The objects in the FIRST catalog span over four orders of magnitude in radio flux density, and the identification rate as a function of flux density is displayed in Figure 18. Even for sources as bright as 1 Jy, only one-third of the objects have counterparts brighter than the plate limit. The identification rate falls monotonically with flux density to 20 mJy where it reaches a minimum of % and then climbs again toward the survey limit. The rise at low flux densities reflects the change in the composition of the radio source population which is dominated by distant AGN at high flux densities and by nearby star-forming galaxies below 1 mJy (Condon 1992). The fraction of sources classified as stellar on at least one of the two POSS plates is also reflective of this trend (Figure 19). Above 100 mJy over 80% of all counterparts are stellar (quasars), whereas this fraction decreases monotonically until at 1 mJy, 60% of the counterparts are classified as galaxies; given the strong tendency toward the misclassification of faint galaxies as stellar, the true fraction of galaxy counterparts is considerably higher.
One way to explore the types of objects associated with FIRST sources is to place the optical counterparts onto a color - magnitude diagram. In Figures 20 and 21 we show the color-magnitude diagrams for the `stars' and galaxies (based on a consistent APM classification from both POSS plates) within and match radii, respectively. For comparison, these figures also display similar diagrams for an equal number of stellar and nonstellar sources taken from random positions on the same plates.
The radio counterparts classified as stellar are clearly much fainter and much bluer than most `stars'; this is illustrated in Figure 22, where we plot the fraction of the radio-detected `stars' as a function of location in the color-magnitude plane. The detected fraction peaks at % for colors around for . These objects are nearly all quasars. The increasing fraction of detected objects with all colors fainter than magnitude is largely an artifact produced by the failure of the classifier to distinguish stars from galaxies near the plate limit; in fact, most of the faint, red stellar objects are actually galaxies, although a handful of very red objects have been shown to be high redshift quasars (Hook et al. 1998).

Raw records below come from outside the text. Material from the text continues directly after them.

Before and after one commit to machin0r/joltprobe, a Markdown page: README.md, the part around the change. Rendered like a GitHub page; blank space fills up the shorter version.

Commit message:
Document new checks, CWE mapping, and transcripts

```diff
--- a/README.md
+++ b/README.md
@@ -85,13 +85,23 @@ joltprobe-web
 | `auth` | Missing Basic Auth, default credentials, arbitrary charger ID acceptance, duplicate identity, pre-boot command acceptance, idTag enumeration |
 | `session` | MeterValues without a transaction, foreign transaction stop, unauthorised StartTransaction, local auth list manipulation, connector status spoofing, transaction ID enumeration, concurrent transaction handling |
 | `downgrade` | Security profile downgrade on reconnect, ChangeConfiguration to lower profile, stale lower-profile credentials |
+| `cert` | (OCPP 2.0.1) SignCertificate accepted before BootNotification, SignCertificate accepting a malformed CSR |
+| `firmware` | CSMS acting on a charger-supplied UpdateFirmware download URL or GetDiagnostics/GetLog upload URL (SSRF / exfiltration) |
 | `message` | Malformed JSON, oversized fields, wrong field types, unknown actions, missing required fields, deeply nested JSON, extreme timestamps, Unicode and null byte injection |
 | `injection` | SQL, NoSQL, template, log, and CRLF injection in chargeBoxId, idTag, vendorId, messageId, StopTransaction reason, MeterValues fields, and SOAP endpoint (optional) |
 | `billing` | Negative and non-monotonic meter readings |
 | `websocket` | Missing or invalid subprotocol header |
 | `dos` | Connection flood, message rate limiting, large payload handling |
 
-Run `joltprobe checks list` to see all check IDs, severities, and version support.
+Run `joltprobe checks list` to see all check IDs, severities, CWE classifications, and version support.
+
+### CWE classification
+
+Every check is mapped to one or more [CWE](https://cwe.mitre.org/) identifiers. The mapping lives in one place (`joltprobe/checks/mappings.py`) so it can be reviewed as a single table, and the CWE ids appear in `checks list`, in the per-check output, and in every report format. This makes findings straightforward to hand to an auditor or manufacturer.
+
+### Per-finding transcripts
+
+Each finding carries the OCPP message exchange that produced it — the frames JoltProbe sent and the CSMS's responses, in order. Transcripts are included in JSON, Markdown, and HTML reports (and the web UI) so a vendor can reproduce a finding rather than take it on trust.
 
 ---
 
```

For the nonstellar objects, it is clear that the radio detections are biased toward brighter magnitudes, but are found for galaxies of all colors. In Figure 23, we show the detected fraction of galaxies in the color-magnitude plane. The roughly uniform detection rate as a function of color and the bias towards brighter galaxies are apparent; up to 10% of the brightest galaxies are detected and even for E16, 2% of all galaxies have FIRST counterparts.